Facebook hires Nick Clegg to lead news team

Oct 22, 2018 | Facebook marketing, Social media

Facebook has hired former deputy prime minister Sir Nick Clegg as the head of its global affairs and communications team, as the company looks to recover from its Cambridge Analytica data scandal earlier this year.

The ex-Liberal Democrat leader, who lost his Sheffield seat at last year’s general election, is due to take up his post on Monday and will move to California with his family in the New Year.

The appointment comes as the social media giant faces criticism over the proliferation of “fake news”, the Cambridge Analytica data scandal and a mass security breach.

Facebook founder Mark Zuckerberg was personally involved in hiring Clegg, who is understood to be the most senior European politician to take up a senior executive role in Silicon Valley.

The move will be seen as part of the effort by the under-fire company to mend its badly tarnished reputation, by recruiting outsiders to its top team.

Clegg said Facebook and its apps, including Whatsapp and Instagram, were “at the heart of some of the most complex and difficult questions we face as a society”, over individual privacy, the integrity of the democratic process, the balance between free speech and prohibited content, concerns over artificial intelligence and protecting children.

He said: “I believe that Facebook must continue to play a role in finding answers to those questions – not by acting alone in Silicon Valley, but by working with people, organisations, governments and regulators around the world to ensure that technology is a force for good.”

He added: “I am looking forward to being part of this endeavour.
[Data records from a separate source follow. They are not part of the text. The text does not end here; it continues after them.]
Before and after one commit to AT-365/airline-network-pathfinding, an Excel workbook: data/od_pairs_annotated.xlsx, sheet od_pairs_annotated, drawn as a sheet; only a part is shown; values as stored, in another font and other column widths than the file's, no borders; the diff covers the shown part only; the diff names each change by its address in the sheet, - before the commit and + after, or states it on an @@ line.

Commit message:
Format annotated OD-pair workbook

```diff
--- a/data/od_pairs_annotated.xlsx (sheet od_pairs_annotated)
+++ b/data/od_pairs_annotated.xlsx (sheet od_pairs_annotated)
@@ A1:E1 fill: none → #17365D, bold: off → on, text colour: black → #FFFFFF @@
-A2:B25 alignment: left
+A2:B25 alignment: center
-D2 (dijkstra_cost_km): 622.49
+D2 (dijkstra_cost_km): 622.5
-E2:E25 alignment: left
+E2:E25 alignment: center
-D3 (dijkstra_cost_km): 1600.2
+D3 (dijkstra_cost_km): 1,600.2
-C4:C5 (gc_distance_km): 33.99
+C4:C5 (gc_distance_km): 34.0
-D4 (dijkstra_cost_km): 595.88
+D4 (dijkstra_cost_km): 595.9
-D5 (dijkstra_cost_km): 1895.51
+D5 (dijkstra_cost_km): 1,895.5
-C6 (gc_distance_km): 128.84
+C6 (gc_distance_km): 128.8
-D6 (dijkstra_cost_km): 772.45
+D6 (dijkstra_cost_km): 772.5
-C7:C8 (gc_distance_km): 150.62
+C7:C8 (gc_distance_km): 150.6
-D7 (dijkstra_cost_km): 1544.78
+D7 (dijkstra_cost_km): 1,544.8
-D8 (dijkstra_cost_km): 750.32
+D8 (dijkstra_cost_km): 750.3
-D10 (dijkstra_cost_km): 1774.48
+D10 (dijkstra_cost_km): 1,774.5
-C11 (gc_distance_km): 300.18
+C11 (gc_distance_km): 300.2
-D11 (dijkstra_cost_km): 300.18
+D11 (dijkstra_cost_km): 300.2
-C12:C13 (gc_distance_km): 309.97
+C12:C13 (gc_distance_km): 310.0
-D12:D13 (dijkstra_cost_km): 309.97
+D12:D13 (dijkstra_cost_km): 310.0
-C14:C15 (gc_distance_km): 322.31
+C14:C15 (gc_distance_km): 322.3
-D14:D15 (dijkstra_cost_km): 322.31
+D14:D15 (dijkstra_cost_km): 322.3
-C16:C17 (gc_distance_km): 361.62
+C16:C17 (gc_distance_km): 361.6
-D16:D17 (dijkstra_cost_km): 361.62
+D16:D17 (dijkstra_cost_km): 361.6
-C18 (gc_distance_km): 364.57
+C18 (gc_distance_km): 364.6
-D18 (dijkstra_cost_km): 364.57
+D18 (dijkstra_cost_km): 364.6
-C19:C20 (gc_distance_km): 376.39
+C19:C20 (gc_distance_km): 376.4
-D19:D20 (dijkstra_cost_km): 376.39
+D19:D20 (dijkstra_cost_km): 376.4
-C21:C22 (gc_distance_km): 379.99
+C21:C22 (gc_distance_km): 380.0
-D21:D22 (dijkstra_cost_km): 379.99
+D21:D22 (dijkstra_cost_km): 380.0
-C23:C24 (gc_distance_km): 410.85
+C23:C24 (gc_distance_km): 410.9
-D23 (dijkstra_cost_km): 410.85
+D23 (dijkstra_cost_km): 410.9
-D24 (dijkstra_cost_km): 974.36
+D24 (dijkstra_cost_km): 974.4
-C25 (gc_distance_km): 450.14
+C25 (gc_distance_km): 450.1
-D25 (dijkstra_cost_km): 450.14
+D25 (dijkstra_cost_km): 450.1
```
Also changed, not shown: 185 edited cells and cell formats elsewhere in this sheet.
Throughout my public life I have relished grappling with difficult and controversial issues and seeking to communicate them to others. I hope to use some of those skills in my new role.

“As someone who has spent a lifetime arguing for Britain’s wholehearted commitment to Europe, it is of course a wrench to be leaving the public debate at a crucial time in the Brexit process.

“But the key decisions will soon pass to Parliament, of which I am no longer a member, and once I had decided to take up this unique new challenge at Facebook, I felt it was best to get going sooner rather than later.”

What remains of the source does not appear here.